By Susan Gluss
A who’s who of Bay Area law firms—Lieff Cabraser Heimann & Bernstein, Wilmer Hale, Jones Day, and nearly two dozen more—are banding together to raise money for victims of domestic violence. Rock and soul groups from seven firms and Google will compete in the Battle of the Bands on June 13 in San Francisco. The proceeds will fund appeals for survivors involved in custody disputes.
The event is the brainchild of the Family Violence Appellate Project (FVAP), a legal advocacy group formed just one year ago by Chancellor’s Awards winners Sonya Passi ’13 and Alex Scott ’13. Its core mission is to mobilize appellate representation in domestic violence cases and to ensure the safety of survivors and their children.
“What’s genius about the concept is that it plays on the natural competitiveness of lawyers, especially in such a tight-knit legal community,” Passi said. “Bands are taking the voting very seriously, and several of the bands are rehearsing weekly.”
But the winner isn’t necessarily the band with the best tunes or rockin’ guitar player; it’s the one who can bring in the biggest bucks.
“It costs one dollar to vote for a band and votes can be cast online before the event and on the night itself. The band that raises the most money will be crowned champion,” Scott said.
The competition has created quite a buzz. Donations are streaming into the Battle of the Bands website. So far, 800 tickets have been sold at $20 each, and the number keeps climbing. The pot to help survivors of domestic violence has reached about $90,000 dollars and counting.
To amass that much money in so short a time is a signature feat for FVAP. It’s a group that went from zero to 60 in a nanosecond.
Meeting a need
Passi and Scott launched the nonprofit one year ago after a mere six months of planning. Since then, they’ve had about 135 requests for services. They initially expected to handle from two—six appeals per year. They now have nine active cases. Last fall, they had one legal intern. This summer, they’ve had 38 applications for internships.
The board of directors tells the same story: Passi approached Bay Area attorneys, academics, and business leaders to serve on its board last year. Now, one year later, people are approaching FVAP for a seat.
Stacey Wexler ’96, director of litigation at Google, was one of the first to join the board.
“When I first met Sonya and Alex, I was moved by their discussion of the need for appellate representation of domestic violence survivors and inspired by their passion for solving this problem. It was a no-brainer to join the FVAP board when they invited me.”
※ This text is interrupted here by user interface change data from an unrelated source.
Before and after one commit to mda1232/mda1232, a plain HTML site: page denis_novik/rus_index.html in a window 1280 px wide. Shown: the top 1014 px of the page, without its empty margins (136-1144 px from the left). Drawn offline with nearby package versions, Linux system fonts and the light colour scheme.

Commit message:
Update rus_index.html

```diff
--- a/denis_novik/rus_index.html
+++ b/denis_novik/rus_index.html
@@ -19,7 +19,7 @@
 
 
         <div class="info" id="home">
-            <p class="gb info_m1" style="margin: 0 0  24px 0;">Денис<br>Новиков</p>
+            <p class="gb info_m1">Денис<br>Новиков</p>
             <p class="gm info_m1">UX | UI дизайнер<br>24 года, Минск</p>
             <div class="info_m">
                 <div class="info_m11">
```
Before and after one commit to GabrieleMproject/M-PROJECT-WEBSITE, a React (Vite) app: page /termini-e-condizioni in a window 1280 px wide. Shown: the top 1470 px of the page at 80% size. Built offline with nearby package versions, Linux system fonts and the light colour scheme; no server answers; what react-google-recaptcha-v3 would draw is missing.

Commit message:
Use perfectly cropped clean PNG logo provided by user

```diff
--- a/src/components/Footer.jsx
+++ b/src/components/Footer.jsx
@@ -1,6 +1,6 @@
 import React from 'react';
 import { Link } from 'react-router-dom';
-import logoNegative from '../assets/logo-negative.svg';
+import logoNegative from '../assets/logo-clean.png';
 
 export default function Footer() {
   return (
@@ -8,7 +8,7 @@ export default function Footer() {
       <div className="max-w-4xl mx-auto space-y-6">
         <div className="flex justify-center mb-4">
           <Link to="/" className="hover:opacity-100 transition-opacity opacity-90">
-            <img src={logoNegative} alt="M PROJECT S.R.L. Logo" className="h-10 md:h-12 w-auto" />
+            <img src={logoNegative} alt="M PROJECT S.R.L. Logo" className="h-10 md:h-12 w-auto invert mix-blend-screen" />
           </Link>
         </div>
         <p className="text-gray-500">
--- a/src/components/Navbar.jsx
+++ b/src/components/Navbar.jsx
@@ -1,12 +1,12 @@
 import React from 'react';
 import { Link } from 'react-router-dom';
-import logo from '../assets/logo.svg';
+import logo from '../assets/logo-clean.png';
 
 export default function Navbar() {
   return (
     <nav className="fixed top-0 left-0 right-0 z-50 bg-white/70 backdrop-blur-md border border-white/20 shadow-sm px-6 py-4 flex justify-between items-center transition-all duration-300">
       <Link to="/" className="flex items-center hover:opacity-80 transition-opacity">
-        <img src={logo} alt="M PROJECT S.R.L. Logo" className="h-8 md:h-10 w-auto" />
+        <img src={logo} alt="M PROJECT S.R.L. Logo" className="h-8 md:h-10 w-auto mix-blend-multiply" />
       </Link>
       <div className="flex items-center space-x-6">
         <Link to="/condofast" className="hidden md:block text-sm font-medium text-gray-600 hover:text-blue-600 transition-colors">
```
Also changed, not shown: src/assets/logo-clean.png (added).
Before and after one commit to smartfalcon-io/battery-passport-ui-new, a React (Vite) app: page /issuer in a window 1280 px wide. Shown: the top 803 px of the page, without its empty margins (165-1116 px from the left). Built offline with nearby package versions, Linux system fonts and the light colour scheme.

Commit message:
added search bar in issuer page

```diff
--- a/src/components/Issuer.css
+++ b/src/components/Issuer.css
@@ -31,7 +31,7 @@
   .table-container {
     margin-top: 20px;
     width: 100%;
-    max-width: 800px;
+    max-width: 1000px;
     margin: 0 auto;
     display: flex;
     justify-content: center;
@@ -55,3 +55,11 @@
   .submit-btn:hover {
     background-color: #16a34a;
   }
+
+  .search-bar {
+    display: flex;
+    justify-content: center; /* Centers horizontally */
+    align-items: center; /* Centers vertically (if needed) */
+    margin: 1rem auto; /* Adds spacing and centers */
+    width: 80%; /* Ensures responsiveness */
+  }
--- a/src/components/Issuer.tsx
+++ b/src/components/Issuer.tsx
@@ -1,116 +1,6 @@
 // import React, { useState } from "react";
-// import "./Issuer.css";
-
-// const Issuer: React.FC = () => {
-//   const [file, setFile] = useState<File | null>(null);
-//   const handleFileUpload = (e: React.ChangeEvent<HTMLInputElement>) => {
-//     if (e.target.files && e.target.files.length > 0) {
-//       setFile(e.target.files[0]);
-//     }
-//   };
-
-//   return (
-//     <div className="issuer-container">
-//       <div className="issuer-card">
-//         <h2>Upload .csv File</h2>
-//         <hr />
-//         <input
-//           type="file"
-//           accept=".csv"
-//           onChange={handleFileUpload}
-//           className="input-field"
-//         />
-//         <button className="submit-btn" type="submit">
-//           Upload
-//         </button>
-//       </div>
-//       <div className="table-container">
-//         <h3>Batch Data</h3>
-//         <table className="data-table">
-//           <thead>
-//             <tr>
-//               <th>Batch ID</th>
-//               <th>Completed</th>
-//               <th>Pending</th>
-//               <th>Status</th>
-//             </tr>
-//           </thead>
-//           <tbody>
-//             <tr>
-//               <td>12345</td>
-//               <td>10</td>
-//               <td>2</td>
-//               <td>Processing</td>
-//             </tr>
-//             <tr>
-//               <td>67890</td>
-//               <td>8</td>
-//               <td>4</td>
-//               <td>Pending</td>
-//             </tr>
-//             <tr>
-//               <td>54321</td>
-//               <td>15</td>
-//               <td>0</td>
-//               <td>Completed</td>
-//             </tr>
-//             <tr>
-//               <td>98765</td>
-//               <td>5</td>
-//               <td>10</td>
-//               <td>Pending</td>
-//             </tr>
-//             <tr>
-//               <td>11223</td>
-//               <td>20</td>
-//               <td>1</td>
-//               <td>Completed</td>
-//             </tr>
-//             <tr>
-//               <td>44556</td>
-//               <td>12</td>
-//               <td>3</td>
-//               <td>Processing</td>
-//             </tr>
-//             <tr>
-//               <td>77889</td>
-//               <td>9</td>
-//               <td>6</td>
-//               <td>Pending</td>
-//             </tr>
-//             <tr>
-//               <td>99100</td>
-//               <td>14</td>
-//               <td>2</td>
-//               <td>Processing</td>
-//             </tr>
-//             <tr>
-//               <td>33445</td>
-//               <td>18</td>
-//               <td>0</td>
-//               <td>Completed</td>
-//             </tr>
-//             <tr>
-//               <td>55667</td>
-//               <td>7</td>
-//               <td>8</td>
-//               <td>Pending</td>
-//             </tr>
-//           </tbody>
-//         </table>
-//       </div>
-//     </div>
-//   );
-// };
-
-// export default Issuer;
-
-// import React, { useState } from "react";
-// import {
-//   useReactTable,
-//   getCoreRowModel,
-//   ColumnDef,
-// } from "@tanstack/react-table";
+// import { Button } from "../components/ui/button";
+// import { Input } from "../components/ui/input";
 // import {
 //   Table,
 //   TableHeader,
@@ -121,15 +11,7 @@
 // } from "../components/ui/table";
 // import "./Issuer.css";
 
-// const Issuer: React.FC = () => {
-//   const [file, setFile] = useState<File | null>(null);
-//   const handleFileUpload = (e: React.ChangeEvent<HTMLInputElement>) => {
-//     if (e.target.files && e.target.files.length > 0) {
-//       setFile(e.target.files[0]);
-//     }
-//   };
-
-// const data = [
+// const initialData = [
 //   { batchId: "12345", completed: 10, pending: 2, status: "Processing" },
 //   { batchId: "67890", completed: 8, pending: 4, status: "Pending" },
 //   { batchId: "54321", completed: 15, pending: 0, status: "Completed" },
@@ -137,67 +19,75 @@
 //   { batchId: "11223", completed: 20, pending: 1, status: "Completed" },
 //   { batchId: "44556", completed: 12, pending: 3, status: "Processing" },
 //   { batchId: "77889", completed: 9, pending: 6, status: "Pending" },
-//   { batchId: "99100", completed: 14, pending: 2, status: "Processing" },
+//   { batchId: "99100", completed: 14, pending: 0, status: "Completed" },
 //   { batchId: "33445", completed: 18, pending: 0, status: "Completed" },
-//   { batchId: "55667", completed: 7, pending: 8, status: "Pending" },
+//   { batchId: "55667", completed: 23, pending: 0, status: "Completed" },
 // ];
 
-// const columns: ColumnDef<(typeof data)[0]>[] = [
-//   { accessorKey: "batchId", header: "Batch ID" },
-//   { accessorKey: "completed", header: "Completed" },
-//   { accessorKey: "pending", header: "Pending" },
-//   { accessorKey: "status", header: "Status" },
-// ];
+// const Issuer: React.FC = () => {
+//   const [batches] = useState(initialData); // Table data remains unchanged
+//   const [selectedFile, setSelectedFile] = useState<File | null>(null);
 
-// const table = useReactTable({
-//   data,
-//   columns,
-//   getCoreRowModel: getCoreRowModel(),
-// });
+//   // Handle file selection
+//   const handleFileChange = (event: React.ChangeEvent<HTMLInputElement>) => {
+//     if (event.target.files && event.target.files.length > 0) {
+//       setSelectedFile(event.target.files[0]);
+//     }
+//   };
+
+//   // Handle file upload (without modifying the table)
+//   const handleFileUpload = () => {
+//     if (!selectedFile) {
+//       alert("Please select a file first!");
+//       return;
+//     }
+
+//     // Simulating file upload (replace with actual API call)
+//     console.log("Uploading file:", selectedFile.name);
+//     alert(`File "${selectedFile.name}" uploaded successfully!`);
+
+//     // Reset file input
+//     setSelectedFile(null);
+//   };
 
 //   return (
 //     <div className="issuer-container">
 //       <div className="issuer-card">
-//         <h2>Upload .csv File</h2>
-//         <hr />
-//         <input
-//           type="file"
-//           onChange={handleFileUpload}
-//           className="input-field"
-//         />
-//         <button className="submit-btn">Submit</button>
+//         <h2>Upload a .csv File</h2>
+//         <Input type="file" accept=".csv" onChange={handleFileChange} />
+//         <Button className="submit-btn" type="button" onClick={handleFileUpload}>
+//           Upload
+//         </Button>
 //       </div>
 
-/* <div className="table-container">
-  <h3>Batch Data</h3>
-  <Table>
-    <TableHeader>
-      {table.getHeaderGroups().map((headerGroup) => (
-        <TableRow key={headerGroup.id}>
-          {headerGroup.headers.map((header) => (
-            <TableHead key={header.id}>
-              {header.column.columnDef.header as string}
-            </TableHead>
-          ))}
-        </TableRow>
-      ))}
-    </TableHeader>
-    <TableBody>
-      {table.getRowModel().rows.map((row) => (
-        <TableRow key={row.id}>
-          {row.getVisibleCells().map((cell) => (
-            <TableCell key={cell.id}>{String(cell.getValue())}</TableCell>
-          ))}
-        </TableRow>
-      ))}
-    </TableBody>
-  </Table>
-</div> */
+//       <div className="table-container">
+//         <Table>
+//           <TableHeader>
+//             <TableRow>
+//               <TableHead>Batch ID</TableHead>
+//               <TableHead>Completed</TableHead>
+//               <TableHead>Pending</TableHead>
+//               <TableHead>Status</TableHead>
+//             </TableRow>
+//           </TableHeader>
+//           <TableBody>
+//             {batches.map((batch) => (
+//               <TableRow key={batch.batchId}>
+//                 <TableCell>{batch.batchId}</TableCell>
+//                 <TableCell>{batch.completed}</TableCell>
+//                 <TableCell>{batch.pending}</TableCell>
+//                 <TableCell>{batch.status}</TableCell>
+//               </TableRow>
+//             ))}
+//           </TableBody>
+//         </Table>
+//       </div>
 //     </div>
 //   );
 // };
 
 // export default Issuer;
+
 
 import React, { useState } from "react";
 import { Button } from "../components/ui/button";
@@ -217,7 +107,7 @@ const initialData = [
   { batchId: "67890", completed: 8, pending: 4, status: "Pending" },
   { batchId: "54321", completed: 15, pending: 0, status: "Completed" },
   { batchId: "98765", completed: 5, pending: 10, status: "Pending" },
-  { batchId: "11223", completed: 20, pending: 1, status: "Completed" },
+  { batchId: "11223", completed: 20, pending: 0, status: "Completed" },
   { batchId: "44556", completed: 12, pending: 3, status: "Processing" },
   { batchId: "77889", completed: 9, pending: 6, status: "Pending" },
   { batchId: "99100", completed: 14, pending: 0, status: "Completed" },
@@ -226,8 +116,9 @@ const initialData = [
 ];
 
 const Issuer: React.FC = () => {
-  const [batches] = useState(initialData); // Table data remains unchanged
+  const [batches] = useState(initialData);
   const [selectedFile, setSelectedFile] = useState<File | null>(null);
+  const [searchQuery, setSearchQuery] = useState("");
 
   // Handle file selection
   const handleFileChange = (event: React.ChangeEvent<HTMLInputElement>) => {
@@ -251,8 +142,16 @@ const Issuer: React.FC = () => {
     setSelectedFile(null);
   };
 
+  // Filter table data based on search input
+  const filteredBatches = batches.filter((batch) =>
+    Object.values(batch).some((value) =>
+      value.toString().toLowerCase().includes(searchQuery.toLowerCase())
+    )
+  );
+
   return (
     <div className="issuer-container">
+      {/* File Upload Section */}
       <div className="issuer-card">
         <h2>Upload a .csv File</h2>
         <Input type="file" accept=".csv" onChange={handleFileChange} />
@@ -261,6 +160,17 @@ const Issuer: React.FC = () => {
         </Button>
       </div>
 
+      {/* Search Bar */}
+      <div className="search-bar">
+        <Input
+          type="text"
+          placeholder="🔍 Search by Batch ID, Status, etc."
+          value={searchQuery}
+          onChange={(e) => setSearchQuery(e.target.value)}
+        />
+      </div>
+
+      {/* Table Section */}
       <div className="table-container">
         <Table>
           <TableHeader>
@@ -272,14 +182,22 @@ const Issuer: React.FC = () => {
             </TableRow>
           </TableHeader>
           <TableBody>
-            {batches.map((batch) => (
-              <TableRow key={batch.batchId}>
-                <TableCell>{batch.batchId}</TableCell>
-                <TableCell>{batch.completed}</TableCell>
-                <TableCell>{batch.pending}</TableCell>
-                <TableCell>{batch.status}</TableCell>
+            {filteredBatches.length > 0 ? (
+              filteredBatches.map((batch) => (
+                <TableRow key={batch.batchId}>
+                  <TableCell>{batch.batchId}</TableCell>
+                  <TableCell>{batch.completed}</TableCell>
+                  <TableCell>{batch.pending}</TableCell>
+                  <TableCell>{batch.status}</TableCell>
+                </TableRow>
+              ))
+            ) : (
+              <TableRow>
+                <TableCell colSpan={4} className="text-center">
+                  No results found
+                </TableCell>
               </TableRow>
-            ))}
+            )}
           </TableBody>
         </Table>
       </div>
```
The social ill that is the drumbeat behind FVAP’s mission is the repeated abuse of women and children in domestic violence cases. The stories are rampant. One of the more horrific reports in the news this year was that of a convicted batterer in Sacramento who won rights to see his two sons after serving jail time. Despite the mother’s plea for full custody, a judge ordered that the boys stay with her ex-husband.
Just four months later, the man allegedly attacked and murdered his nine-year old son—with a hatchet.
In California, family law statutes are designed to protect domestic violence victims and their children in cases of abuse. The state code contains a carefully worded provision designed to prevent children from ending up in the care of violent guardians. But family court judges have little guidance in interpreting the statutes. Incredibly, abusers are granted custody in 54 percent of domestic violence cases, according to reports cited by FVAP. It’s a cycle Passi and Scott are determined to stop.
“Abusers are the worst kind of bully. Everybody—adults and children—should be safe in their own home,” Passi said. “Family violence is a root cause of so many other problems, from drug and alcohol abuse to depression and suicide. If we can end that destructive cycle it will have far-reaching ramifications.”
“It’s our goal to assist survivors who are in danger while setting statewide precedent that benefits thousands of parents and children across California,” Scott said. “If we can give our clients the power to escape abuse, we’ll be doing more than setting legal precedent. We’ll be preventing domestic violence in the next generation and beyond.”
John Levin, the chair of Folger Levin and founder of the Levin Center for Public Service and Public Interest Law, credits FVAP for being a “smart project that will effectively use the law to address a real issue.”
Levin drew a comparison between the Levin Center and FVAP and liked what he saw. “I founded the Levin Center at Stanford with a view toward encouraging public mindedness and social activity by law students that would give them grounding for being better citizens and leaders throughout their careers. FVAP seems like an exemplary model of that kind of social enterprise.”
The newly formed nonprofit is running at full speed. Its executive director Erin Smith ‘04 and legal director Nancy Lemon ’80 have conducted training sessions for trial attorneys in the Bay Area, LA, and San Diego. The group also has a wait list of statewide attorneys who want to take cases pro bono.
What’s their secret?
“We set these ridiculous challenges for ourselves and then meet them,” Passi said. “Then we celebrate together. As soon as we celebrate, we set another one.”
Jones Day and the Objections (Jones Day) “Classic Memphis soul”
Strongly Worded Letter (Kirkland & Ellis) “Everyone will be able to sing along”
The MoFonics (Morrison Foerster) “Covers of modern and classic rock tunes with parody lyrics”
Oh My My (O’Melveny & Myers) “Awesome covers and aspiring rock legends”
Hazel (Google Legal) “Rocks like Crüe, Boogies with Stu, and break dances like Winnie the Pooh.”
The Whiskey Talking (Quinn Emanuel)
Kind to Animals (Bingham McCutchen)